~ Kimbap ~

This is a business owner who has reached out to Slow Money NC. 

Business Owner:  Kim Hunter
Business Name:   Kimbap Restaurant
Location:   111 Seaboard Avenue Suite 118, Raleigh, NC

How did you hear about Slow Money NC?: I am a previous Slow Money NC borrower.

Tell us your story. What is your business idea? Tell us your plan.
Kimbap Restaurant has been open for 4 1/2 years now. We are a 31-seat restaurant near downtown Raleigh, with a farm to table, Korean-inspired menu, using ingredients primarily from sustainable farms in the Triangle-area.

We are committed to supporting local farms. Some of the farms & local food businesses we work with include: In Good Heart Farm, South Durham Farmers Market, Eastern Carolina Organics, Triangle Urban Farm, Fox Farm & Forage, Salty Catch Seafood, Raleigh City Farm.  A the chef & owner, I am continuously looking at how Kimbap can remain innovative and relevant to the community, and support local farms & food businesses in the best way possible.

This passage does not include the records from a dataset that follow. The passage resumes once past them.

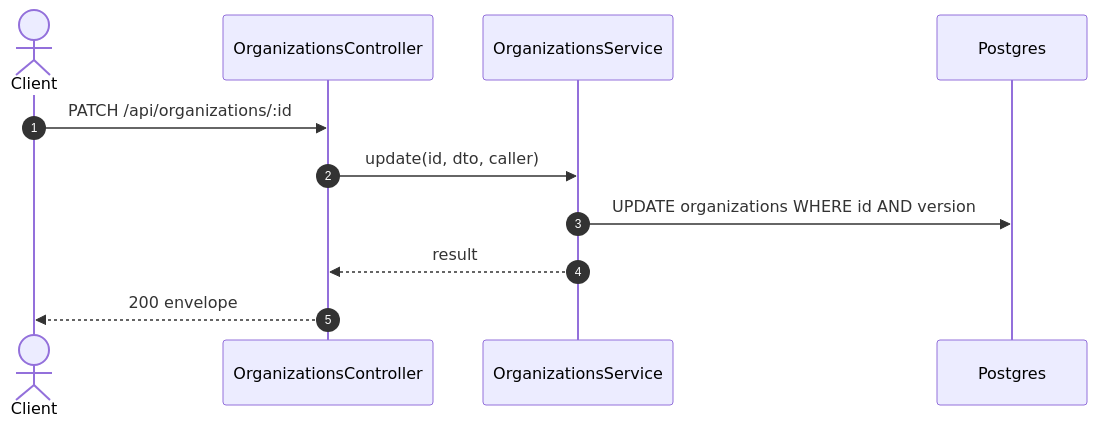
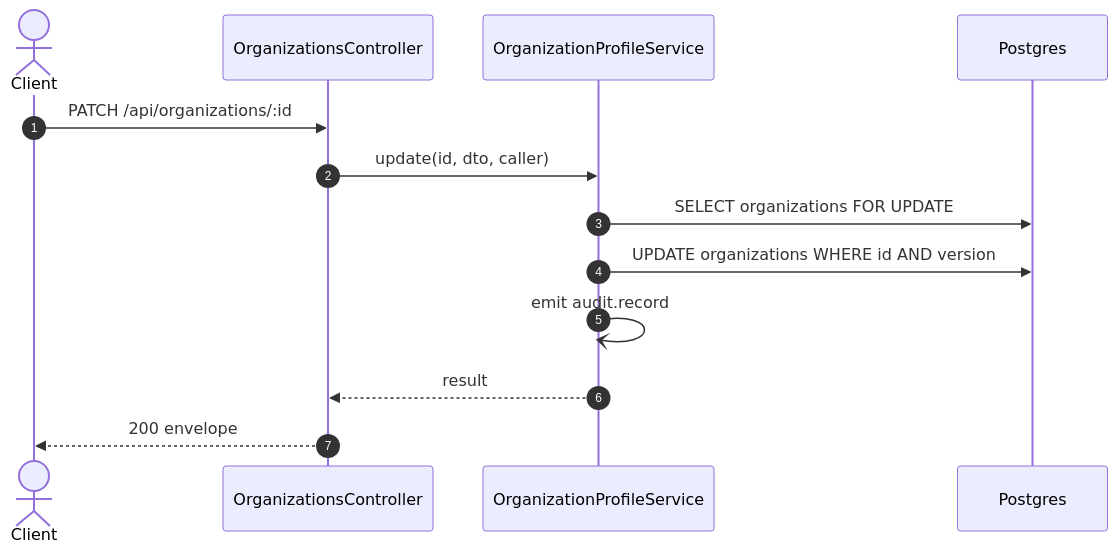
The second of 2 diagrams in specs/organizations/api-design/04-patch-organizations-id.md (TrekLink-Team/treklink-web), drawn with Mermaid before and after one commit. The commit also changed other lines of this file and 26 other files, not shown here.

````diff
--- a/specs/organizations/api-design/04-patch-organizations-id.md
+++ b/specs/organizations/api-design/04-patch-organizations-id.md
@@ -199,13 +242,15 @@
 ```mermaid
 sequenceDiagram
     autonumber
     actor C as Client
     participant Ctl as OrganizationsController
-    participant Svc as OrganizationsService
+    participant Svc as OrganizationProfileService
     participant DB as Postgres
     C->>Ctl: PATCH /api/organizations/:id
     Ctl->>Svc: update(id, dto, caller)
+    Svc->>DB: SELECT organizations FOR UPDATE
     Svc->>DB: UPDATE organizations WHERE id AND version
+    Svc-)Svc: emit audit.record
     Svc-->>Ctl: result
     Ctl-->>C: 200 envelope
 ```
````
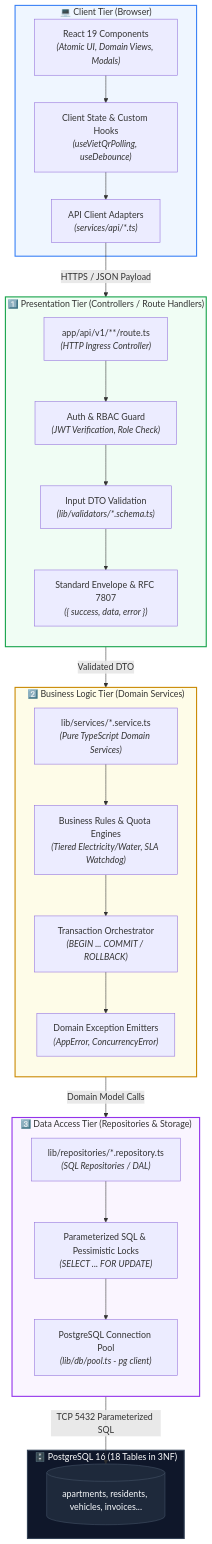
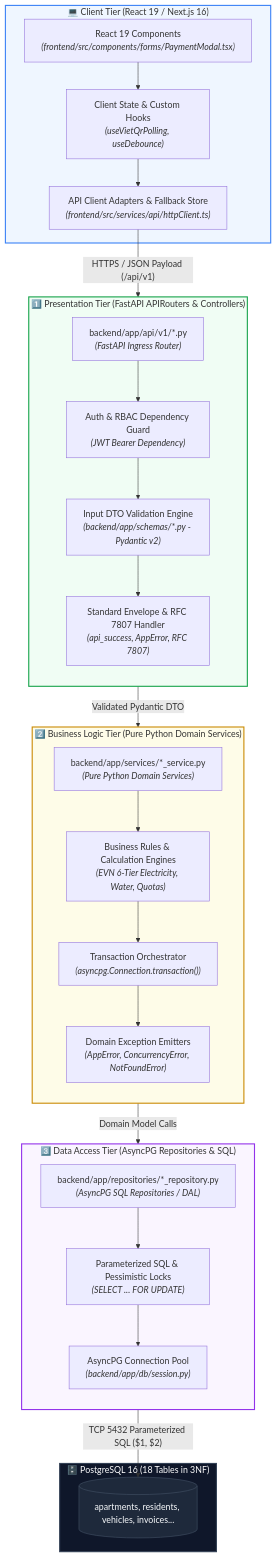
One commit to QuanAnh280605/NguyenAnhQuan-Household-Management changed the diagram in docs/FOLDER_STRUCTURE_AND_3TIER_ARCHITECTURE.md. Above: the diagram before and after it, drawn with Mermaid. The commit also changed other lines of this file and 7 other files, not shown here.

Commit message:
docs: synchronize architecture specifications, dual-mode ingress diagrams, and ADR-0009 index

````diff
--- a/docs/FOLDER_STRUCTURE_AND_3TIER_ARCHITECTURE.md
+++ b/docs/FOLDER_STRUCTURE_AND_3TIER_ARCHITECTURE.md
@@ -37,51 +37,51 @@
 ```mermaid
 flowchart TB
-    subgraph Client["💻 Client Tier (Browser)"]
-        UI["React 19 Components<br/><i>(Atomic UI, Domain Views, Modals)</i>"]
+    subgraph Client["💻 Client Tier (React 19 / Next.js 16)"]
+        UI["React 19 Components<br/><i>(frontend/src/components/forms/PaymentModal.tsx)</i>"]
         State["Client State & Custom Hooks<br/><i>(useVietQrPolling, useDebounce)</i>"]
-        ApiClient["API Client Adapters<br/><i>(services/api/*.ts)</i>"]
+        ApiClient["API Client Adapters & Fallback Store<br/><i>(frontend/src/services/api/httpClient.ts)</i>"]
         UI --> State --> ApiClient
     end
 
-    subgraph Tier1["1️⃣ Presentation Tier (Controllers / Route Handlers)"]
+    subgraph Tier1["1️⃣ Presentation Tier (FastAPI APIRouters & Controllers)"]
         direction TB
-        Route["app/api/v1/**/route.ts<br/><i>(HTTP Ingress Controller)</i>"]
-        AuthMiddleware["Auth & RBAC Guard<br/><i>(JWT Verification, Role Check)</i>"]
-        ZodValidator["Input DTO Validation<br/><i>(lib/validators/*.schema.ts)</i>"]
-        Envelope["Standard Envelope & RFC 7807<br/><i>({ success, data, error })</i>"]
-        Route --> AuthMiddleware --> ZodValidator --> Envelope
+        Route["backend/app/api/v1/*.py<br/><i>(FastAPI Ingress Router)</i>"]
+        AuthMiddleware["Auth & RBAC Dependency Guard<br/><i>(JWT Bearer Dependency)</i>"]
+        PydanticValidator["Input DTO Validation Engine<br/><i>(backend/app/schemas/*.py - Pydantic v2)</i>"]
+        Envelope["Standard Envelope & RFC 7807 Handler<br/><i>(api_success, AppError, RFC 7807)</i>"]
+        Route --> AuthMiddleware --> PydanticValidator --> Envelope
     end
 
-    subgraph Tier2["2️⃣ Business Logic Tier (Domain Services)"]
+    subgraph Tier2["2️⃣ Business Logic Tier (Pure Python Domain Services)"]
         direction TB
-        Service["lib/services/*.service.ts<br/><i>(Pure TypeScript Domain Services)</i>"]
-        BizRules["Business Rules & Quota Engines<br/><i>(Tiered Electricity/Water, SLA Watchdog)</i>"]
-        TxOrchestrator["Transaction Orchestrator<br/><i>(BEGIN ... COMMIT / ROLLBACK)</i>"]
-        DomainErrors["Domain Exception Emitters<br/><i>(AppError, ConcurrencyError)</i>"]
+        Service["backend/app/services/*_service.py<br/><i>(Pure Python Domain Services)</i>"]
+        BizRules["Business Rules & Calculation Engines<br/><i>(EVN 6-Tier Electricity, Water, Quotas)</i>"]
+        TxOrchestrator["Transaction Orchestrator<br/><i>(asyncpg.Connection.transaction())</i>"]
+        DomainErrors["Domain Exception Emitters<br/><i>(AppError, ConcurrencyError, NotFoundError)</i>"]
         Service --> BizRules --> TxOrchestrator --> DomainErrors
     end
 
-    subgraph Tier3["3️⃣ Data Access Tier (Repositories & Storage)"]
+    subgraph Tier3["3️⃣ Data Access Tier (AsyncPG Repositories & SQL)"]
         direction TB
-        Repo["lib/repositories/*.repository.ts<br/><i>(SQL Repositories / DAL)</i>"]
+        Repo["backend/app/repositories/*_repository.py<br/><i>(AsyncPG SQL Repositories / DAL)</i>"]
         SqlEngine["Parameterized SQL & Pessimistic Locks<br/><i>(SELECT ... FOR UPDATE)</i>"]
-        DbPool["PostgreSQL Connection Pool<br/><i>(lib/db/pool.ts - pg client)</i>"]
+        DbPool["AsyncPG Connection Pool<br/><i>(backend/app/db/session.py)</i>"]
         Repo --> SqlEngine --> DbPool
     end
 
     subgraph Database["🗄️ PostgreSQL 16 (18 Tables in 3NF)"]
         Tables[("apartments, residents, vehicles, invoices...")]
     end
 
-    ApiClient -- "HTTPS / JSON Payload" --> Route
-    ZodValidator -- "Validated DTO" --> Service
+    ApiClient -- "HTTPS / JSON Payload (/api/v1)" --> Route
+    PydanticValidator -- "Validated Pydantic DTO" --> Service
     TxOrchestrator -- "Domain Model Calls" --> Repo
-    DbPool -- "TCP 5432 Parameterized SQL" --> Tables
+    DbPool -- "TCP 5432 Parameterized SQL ($1, $2)" --> Tables
 
     style Client fill:#eff6ff,stroke:#3b82f6,stroke-width:2px
     style Tier1 fill:#f0fdf4,stroke:#16a34a,stroke-width:2px
     style Tier2 fill:#fefce8,stroke:#ca8a04,stroke-width:2px
     style Tier3 fill:#faf5ff,stroke:#9333ea,stroke-width:2px
     style Database fill:#0f172a,stroke:#334155,stroke-width:2px,color:#fff
     style Tables fill:#1e293b,stroke:#475569,stroke-width:1px,color:#f8fafc
 ```
````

I feel we have done a good job, but we can do better. With the influx of new independently owned Asian restaurants in and around downtown Raleigh (increased competition), I have decided to “change the game” and re-set the restaurant at dinner. I plan to offer a more attentive, slower-paced, relaxed and slightly more luxurious dinner experience for guests (while still casual and comfortable). I want to slow down the experience so that we can offer more creative, thoughtful dishes that truly highlight the farmers. We plan to improve our wine list, and offer a tasting menu.

We have successfully made it to almost 5 years and developed a loyal following. The challenge has been, operating in such a small space (1000 sq ft, 31 seats) and trying to be a bit of everything to everyone. I would say that we have struggled with our identity – are we quick service comfort food, are we casual fine dining at night, are we volume focused, take-out focused? In particular with our small space, I have learned that we can’t expect to be all of these things, and we will best serve the community by focusing on our passions and strengths.

Also, I had a knee injury 18 months ago that resulted in 2 major surgeries and took me out of the kitchen for quite a while.  I have healed from the surgeries and my vision for the restaurant is clearer than it has ever been, and I plan to slow down the pace of dinner at night so that guests can luxuriate in the unique dining experience we will offer.

I will need working capital to cover expenses related to this transition. We plan to make minor aesthetic changes (lighting), purchase new dishes, glassware, menus and small wares.  Thank you for your interest!
-Kim

Please briefly describe your commitment to sustainable food systems in North Carolina.: Mentioned above

What will your sales be? What do you anticipate your profits/your margins will look like? How will you make the money to pay this loan back?: Our annual sales have ranged from 400-650K. We project the first year in this new model will yield 500K sales and 18% profit margin

Have you borrowed money before? How much did you borrow? From where? How long was the term? Is there a balance still due on that loan?: Yes, 5K from Carol Hewitt, 36 month term, paid off spring 2017.

Do you have people who would vouch for your credit worthiness? Who are they?: Carol Hewitt and other vendors

Tell us about your business background. Have you been in business before?: Almost 5 years in business

What is your timeline for this project?  Within 1 month. We are actively working on this transition now.

Advertisements